A Republican congressman is accusing Prince Harry and Meghan Markle of interfering in the US presidential election
Prince Harry and Meghan Markle, the Duke and Duchess of Sussex.

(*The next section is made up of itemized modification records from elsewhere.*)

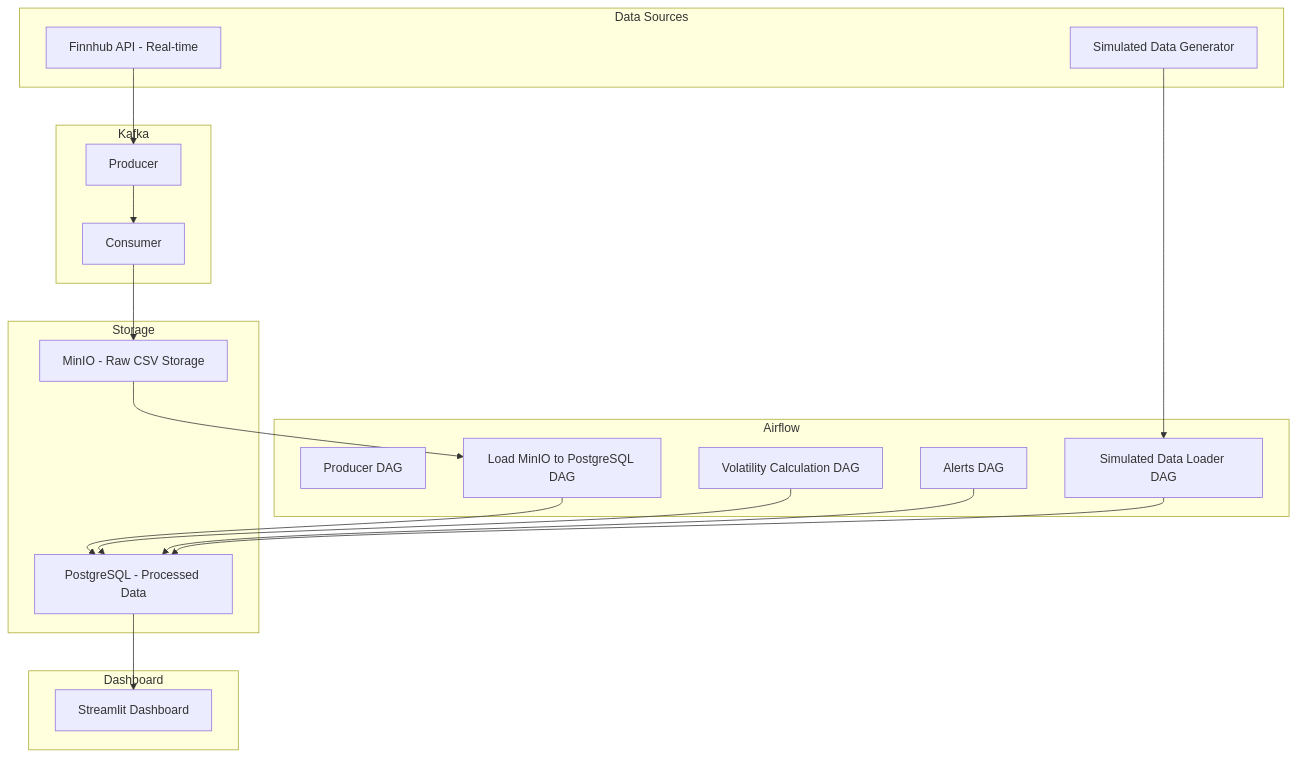
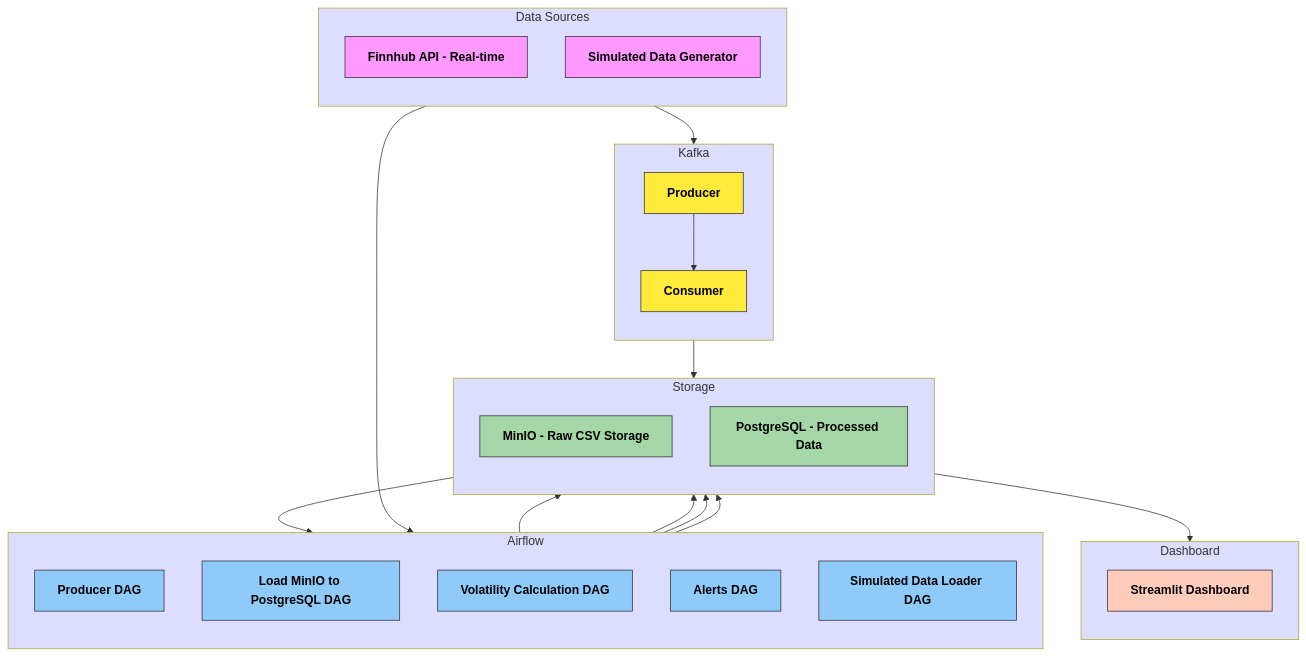
Before and after one commit to Cvakapoor/stock-data-pipeline: the diagram in README.md, drawn with Mermaid. The commit also changed other lines of this file, not shown here.

````diff
--- a/README.md
+++ b/README.md
@@ -30,40 +30,52 @@
 ```mermaid
+%%{init: {'themeVariables': { 'primaryColor': '#f9f', 'edgeLabelBackground':'#eee', 'clusterBkg': '#ddf'}}}%%
 graph TD
+    classDef source fill:#f9f,stroke:#333,stroke-width:1px,color:#000,font-weight:bold;
+    classDef kafka fill:#ffeb3b,stroke:#333,stroke-width:1px,color:#000,font-weight:bold;
+    classDef airflow fill:#90caf9,stroke:#333,stroke-width:1px,color:#000,font-weight:bold;
+    classDef storage fill:#a5d6a7,stroke:#333,stroke-width:1px,color:#000,font-weight:bold;
+    classDef dashboard fill:#ffccbc,stroke:#333,stroke-width:1px,color:#000,font-weight:bold;
+
     subgraph Data Sources
-        A1[Finnhub API - Real-time]
-        A2[Simulated Data Generator]
+        direction TB
+        A1[Finnhub API - Real-time]:::source
+        A2[Simulated Data Generator]:::source
     end
 
     subgraph Kafka
-        B1[Producer]
-        B2[Consumer]
+        direction TB
+        B1[Producer]:::kafka
+        B2[Consumer]:::kafka
     end
 
     subgraph Airflow
-        C1[Producer DAG]
-        C2[Load MinIO to PostgreSQL DAG]
-        C3[Volatility Calculation DAG]
-        C4[Alerts DAG]
-        C5[Simulated Data Loader DAG]
+        direction TB
+        C1[Producer DAG]:::airflow
+        C2[Load MinIO to PostgreSQL DAG]:::airflow
+        C3[Volatility Calculation DAG]:::airflow
+        C4[Alerts DAG]:::airflow
+        C5[Simulated Data Loader DAG]:::airflow
     end
 
     subgraph Storage
-        D1[MinIO - Raw CSV Storage]
-        D2[PostgreSQL - Processed Data]
+        direction TB
+        D1[MinIO - Raw CSV Storage]:::storage
+        D2[PostgreSQL - Processed Data]:::storage
     end
 
     subgraph Dashboard
-        E1[Streamlit Dashboard]
+        direction TB
+        E1[Streamlit Dashboard]:::dashboard
     end
 
     A1 --> B1
     A2 --> C5
     B1 --> B2
     B2 --> D1
     D1 --> C2
     C2 --> D2
     C3 --> D2
     C4 --> D2
     C5 --> D2
     D2 --> E1
 ```
````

Kirsty Wigglesworth / AP Photo
A Republican legislature is calling on the UK government to ensure that Prince Harry and Meghan Markle "no longer try to interfere in the US elections".
The couple's "actions are in violation of the British royal family's policy of political neutrality," wrote Jason Smith MP of Missouri in a letter to the British Ambassador to the United States.
The Duke and Duchess of Sussex left the royal family earlier this year and moved to Los Angeles.
They recently appeared in a TIME video calling on Americans to vote in the upcoming presidential election.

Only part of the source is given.